GOAL OF THE EXERCISE:
This task calls for copying each line below that contains "input".

________

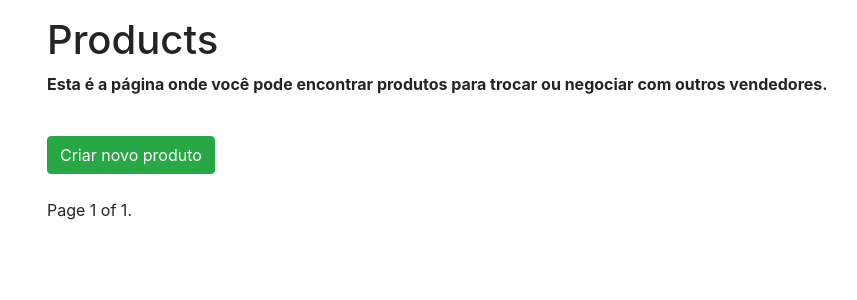
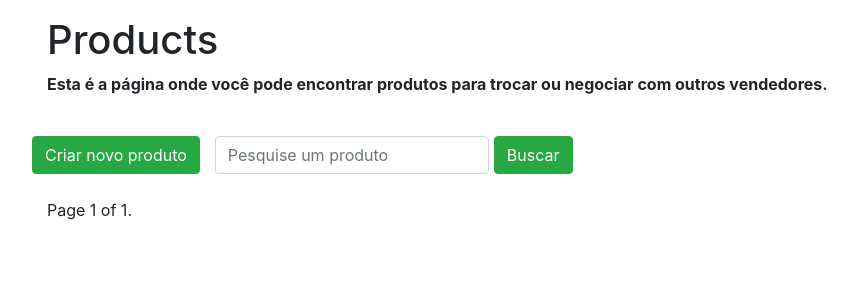
Before and after one commit to tiagomagnusss/esw-trabalho-final, a Django app: page /products/ in a window 1280 px wide. Shown: the part 56-356 px from the top of the page, without its empty margins (38-895 px from the left). Run offline with Django 4.2, Linux system fonts and the light colour scheme; data that the repository does not hold is empty; some libraries are stand-ins or nearby versions.

Commit message:
pesquisa de produto

```diff
--- a/pages/views.py
+++ b/pages/views.py
@@ -15,8 +15,15 @@ class ProductListView(ListView):
     def get_context_data(self, **kwargs):
         context = super(ProductListView, self).get_context_data(**kwargs)
         product = Product.objects.all().order_by('created_at')
+        search = self.request.GET.get('search')
+        if search:
+            product= product.filter(title__icontains=search)
+
         paginator = Paginator(product, self.paginate_by)
         page = self.request.GET.get('page')
+
+
+
 
         try:
             products = paginator.page(page)
@@ -24,6 +31,8 @@ class ProductListView(ListView):
             products = paginator.page(1)
         except EmptyPage:
             products = paginator.page(paginator.num_pages)
+
+
 
         context['products'] = products
         return context
--- a/templates/products/index.html
+++ b/templates/products/index.html
@@ -5,9 +5,16 @@
 {% block content %}
     <h1>Products</h1>
     <p><b>Esta é a página onde você pode encontrar produtos para trocar ou negociar com outros vendedores.</b></p>
+<div class = "row">
+    <a href="{% url 'pages:productcreate' %}" class="my-4 btn btn-success">Criar novo produto</a>
+    <div class="col-sm-5">
+        <form action="." method="GET" class="form-inline">
+            <input type="text" id="search" name="search" class="form-control"  placeholder = "Pesquise um produto">
+            <input type="submit" class="my-4 btn btn-success "  style= "margin-left:5px;"value ="Buscar">
+        </form>
 
-    <a href="{% url 'pages:productcreate' %}" class="my-4 btn btn-success">Criar novo produto</a>
-
+    </div>
+</div>
     <ul class="list-group">
         {% for product in products %}
             <li class="list-group-item">
```
Also changed, not shown: 1 other file.
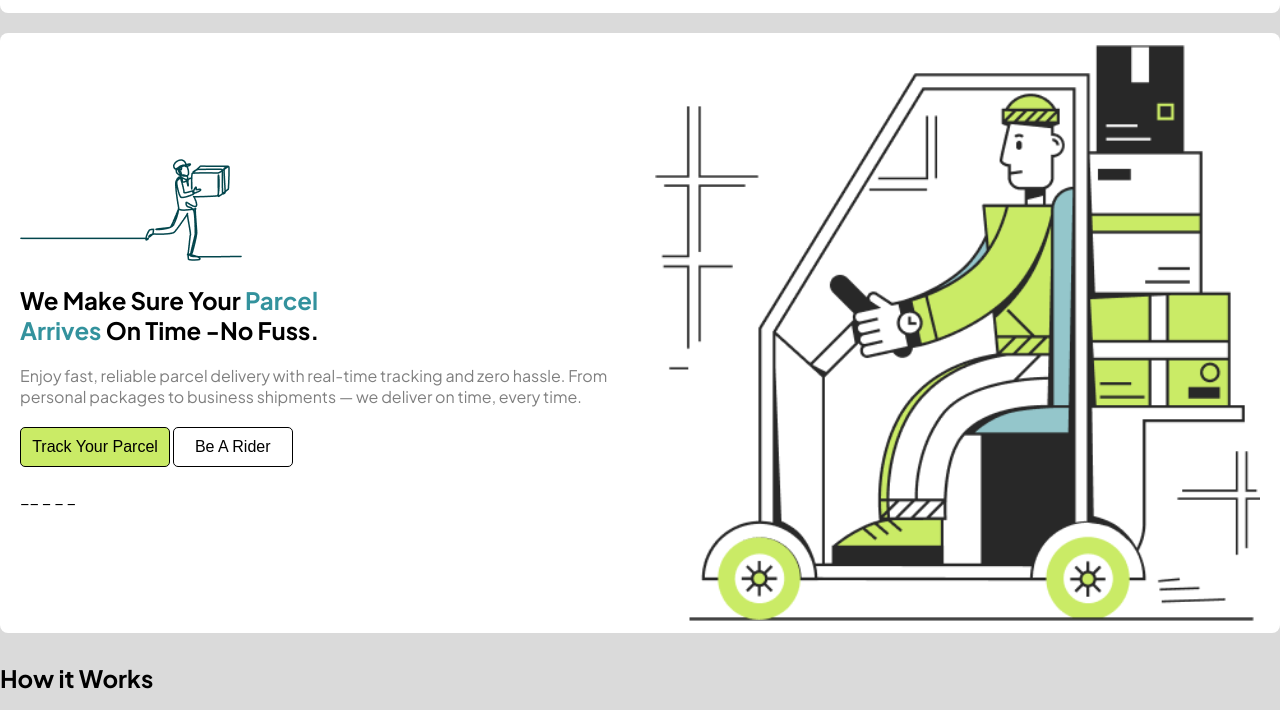
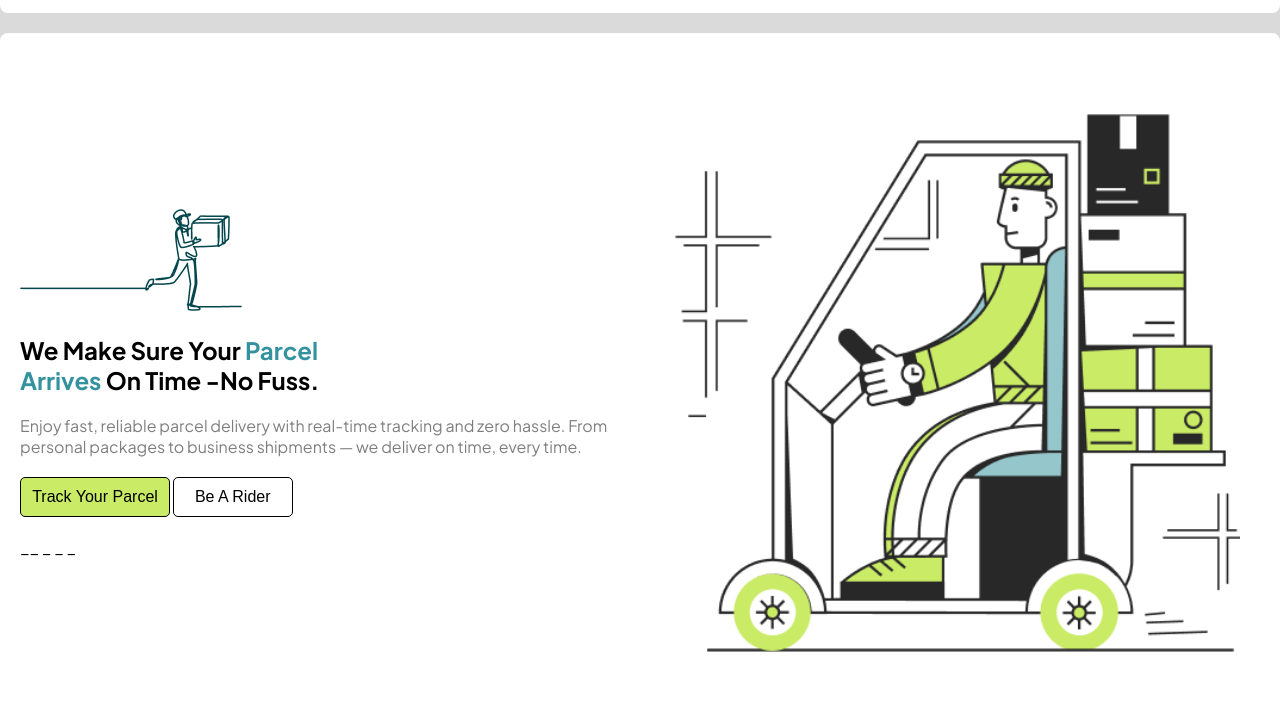
Before and after one commit to salauddinhasan/html-css-zap-shift-project-5, a plain HTML site: page index.html in a window 1280 px wide. Shown: the part 62-772 px from the top of the page. Drawn offline with Linux system fonts and the light colour scheme.

Commit message:
body image control

```diff
--- a/styles.css
+++ b/styles.css
@@ -81,7 +81,7 @@ ul li {
     background-color: #FFFFFF;
     padding: 0 20px;
     width: 100%;
-    height: 600px;
+    height: 700px;
     border-radius: 8px;
     gap: 30px;
  }
@@ -91,6 +91,10 @@ ul li {
  }
  .body-content img {
      margin-bottom: 20px;
+ }
+ .body-image img{
+   width: 50%;
+   padding: 20px;
  }
 
  .body-title {
```
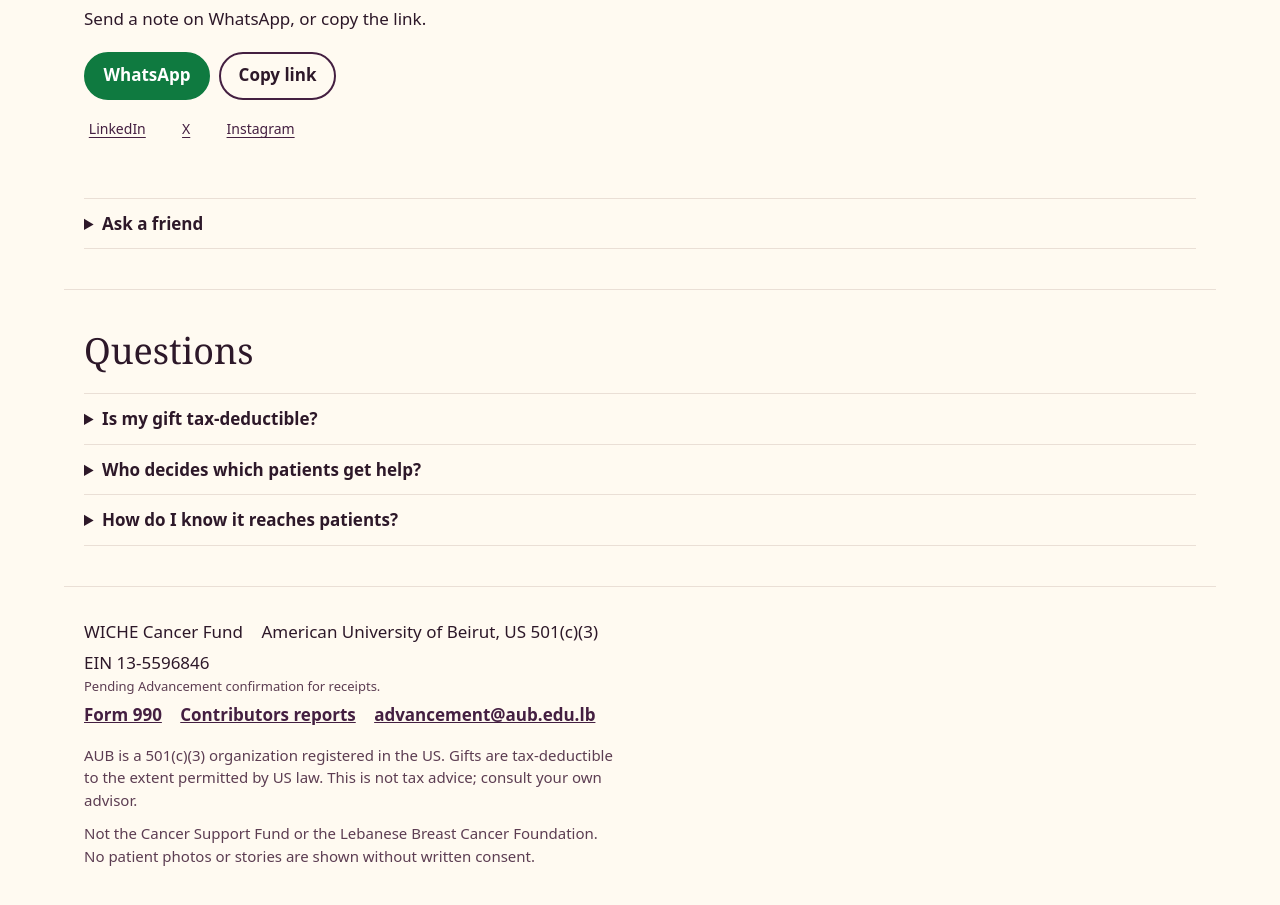
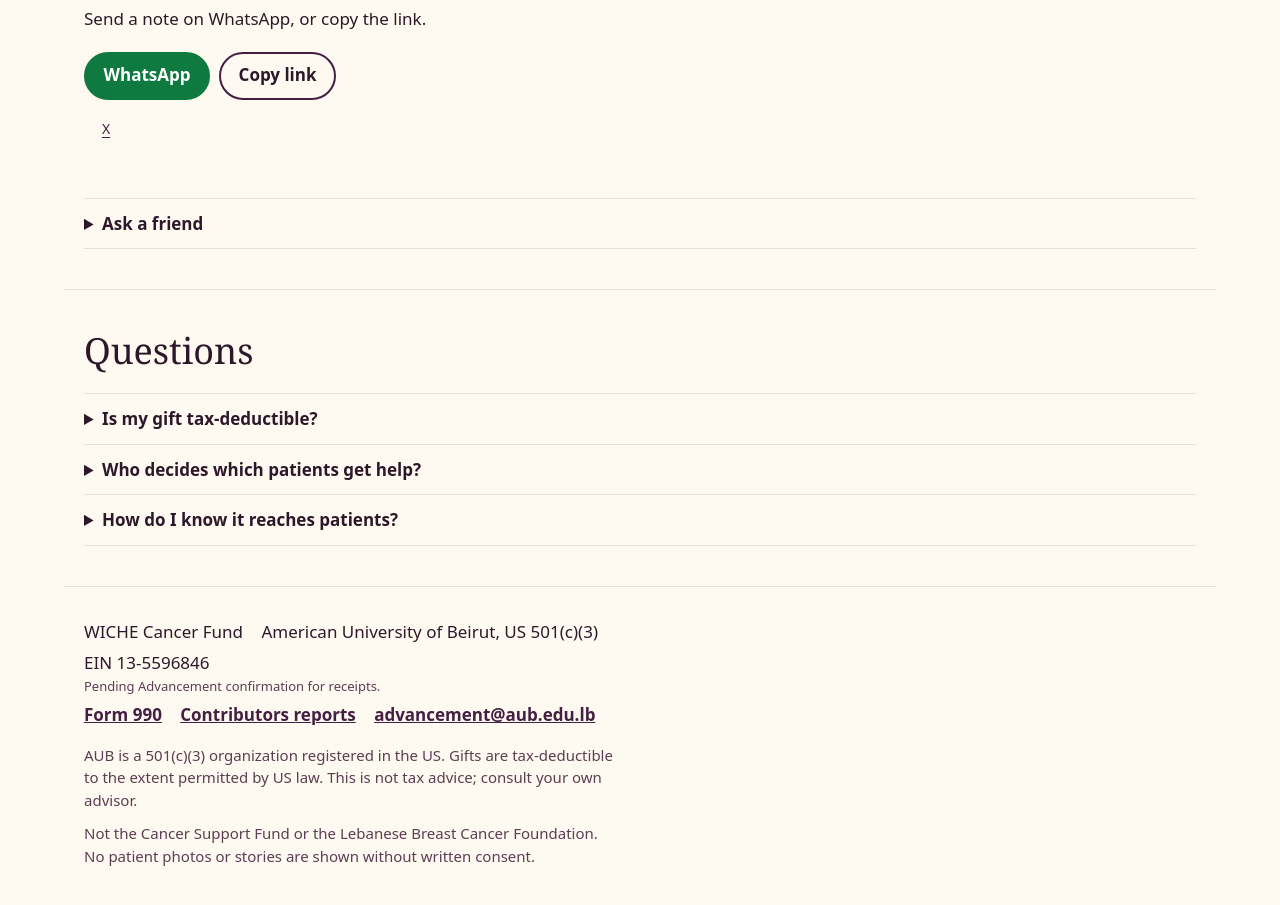
Before and after one commit to rarmoush/wiche-fund, a plain HTML site: page index.html in a window 1280 px wide. Shown: the part 4021-4926 px from the top of the page. Drawn offline with Linux system fonts and the light colour scheme.

Commit message:
Remove LinkedIn and Instagram share buttons

```diff
--- a/index.html
+++ b/index.html
@@ -550,9 +550,7 @@
           <button type="button" class="btn btn-outline" id="share-copy">Copy link</button>
         </div>
         <ul class="share-more">
-          <li><a class="share-link" id="share-li" href="#" target="_blank" rel="noopener noreferrer">LinkedIn</a></li>
           <li><a class="share-link" id="share-x" href="#" target="_blank" rel="noopener noreferrer">X</a></li>
-          <li><button type="button" class="share-link" id="share-ig">Instagram</button></li>
         </ul>
         <p class="toast" id="share-toast" role="status" aria-live="polite"></p>
         <details id="ways" class="fold">
```
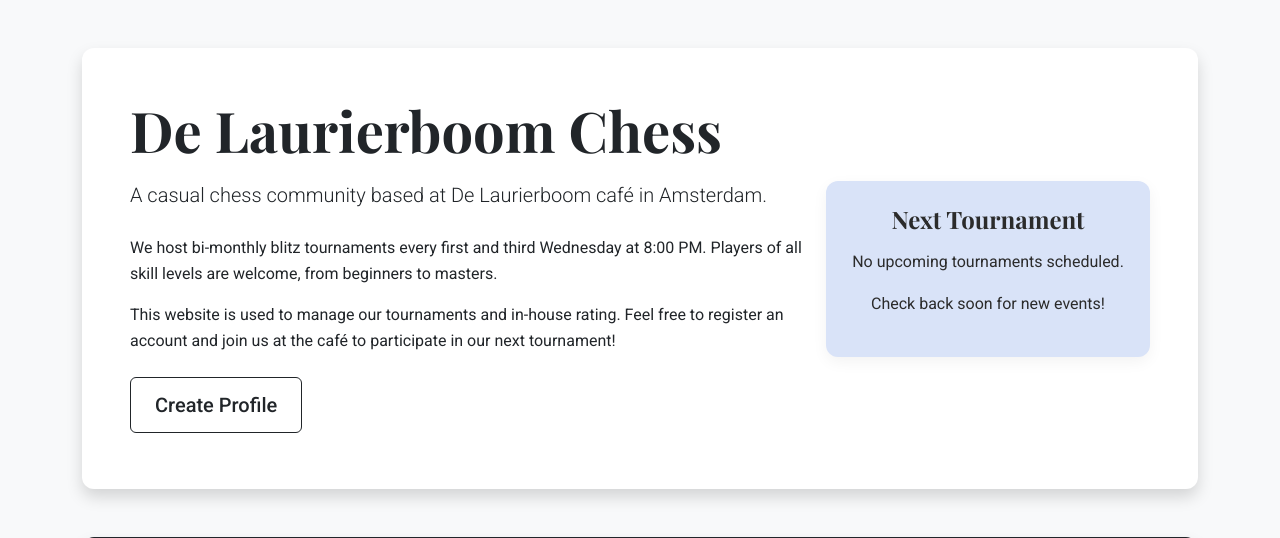
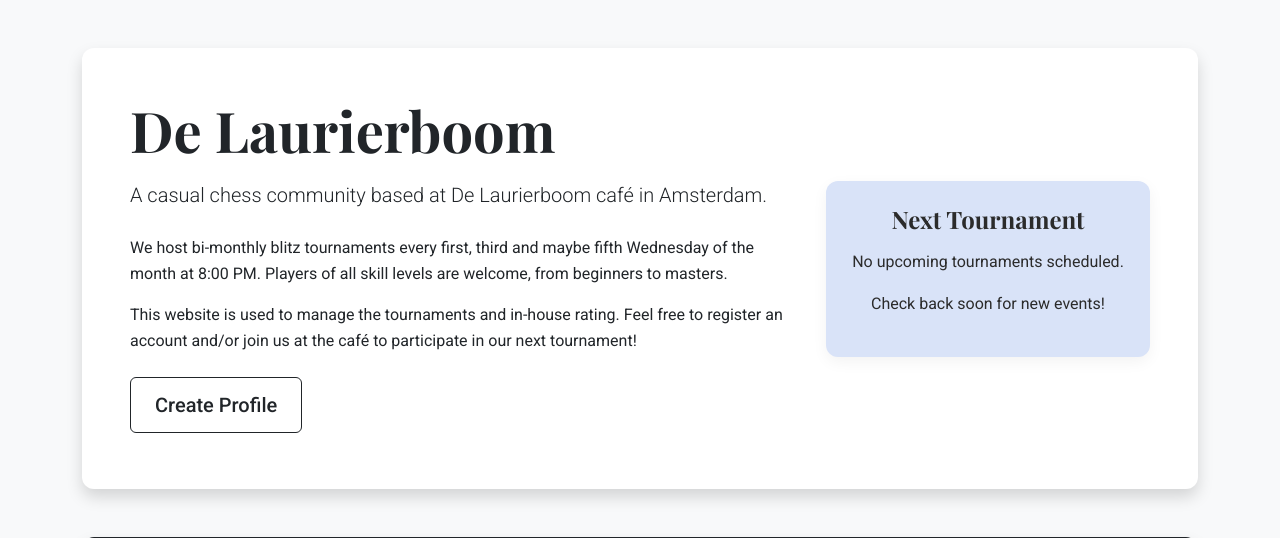
Before and after one commit to svdl1185/laurierboom, a Django app: page / in a window 1280 px wide. Shown: the part 95-633 px from the top of the page. Run offline with Django 5.2, Linux system fonts and the light colour scheme; data that the repository does not hold is empty.

Commit message:
small fix

```diff
--- a/chess/templates/chess/home.html
+++ b/chess/templates/chess/home.html
@@ -1,7 +1,7 @@
 <!-- templates/chess/home.html -->
 {% extends 'chess/base.html' %}
 
-{% block title %}De Laurierboom Chess Community{% endblock %}
+{% block title %}De Laurierboom{% endblock %}
 
 {% block content %}
 <!-- About section directly instead of hero banner -->
@@ -10,10 +10,10 @@
         <div class="card-body p-4 p-lg-5">
             <div class="row align-items-center">
                 <div class="col-lg-8">
-                    <h1 class="display-4 fw-bold mb-3"> De Laurierboom Chess</h1>
+                    <h1 class="display-4 fw-bold mb-3"> De Laurierboom </h1>
                     <p class="lead mb-4">A casual chess community based at De Laurierboom café in Amsterdam.</p>
-                    <p>We host bi-monthly blitz tournaments every first and third Wednesday at 8:00 PM. Players of all skill levels are welcome, from beginners to masters.</p>
-                    <p>This website is used to manage our tournaments and in-house rating. Feel free to register an account and join us at the café to participate in our next tournament!</p>
+                    <p>We host bi-monthly blitz tournaments every first, third and maybe fifth Wednesday of the month at 8:00 PM. Players of all skill levels are welcome, from beginners to masters.</p>
+                    <p>This website is used to manage the tournaments and in-house rating. Feel free to register an account and/or join us at the café to participate in our next tournament!</p>
                     <div class="mt-4">
                         <a href="{% url 'simple_register' %}" class="btn btn-outline-dark btn-lg mb-2">Create Profile</a>
                     </div>
```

________

RESPONSE TO THE TASK:
+            <input type="text" id="search" name="search" class="form-control"  placeholder = "Pesquise um produto">
+            <input type="submit" class="my-4 btn btn-success "  style= "margin-left:5px;"value ="Buscar">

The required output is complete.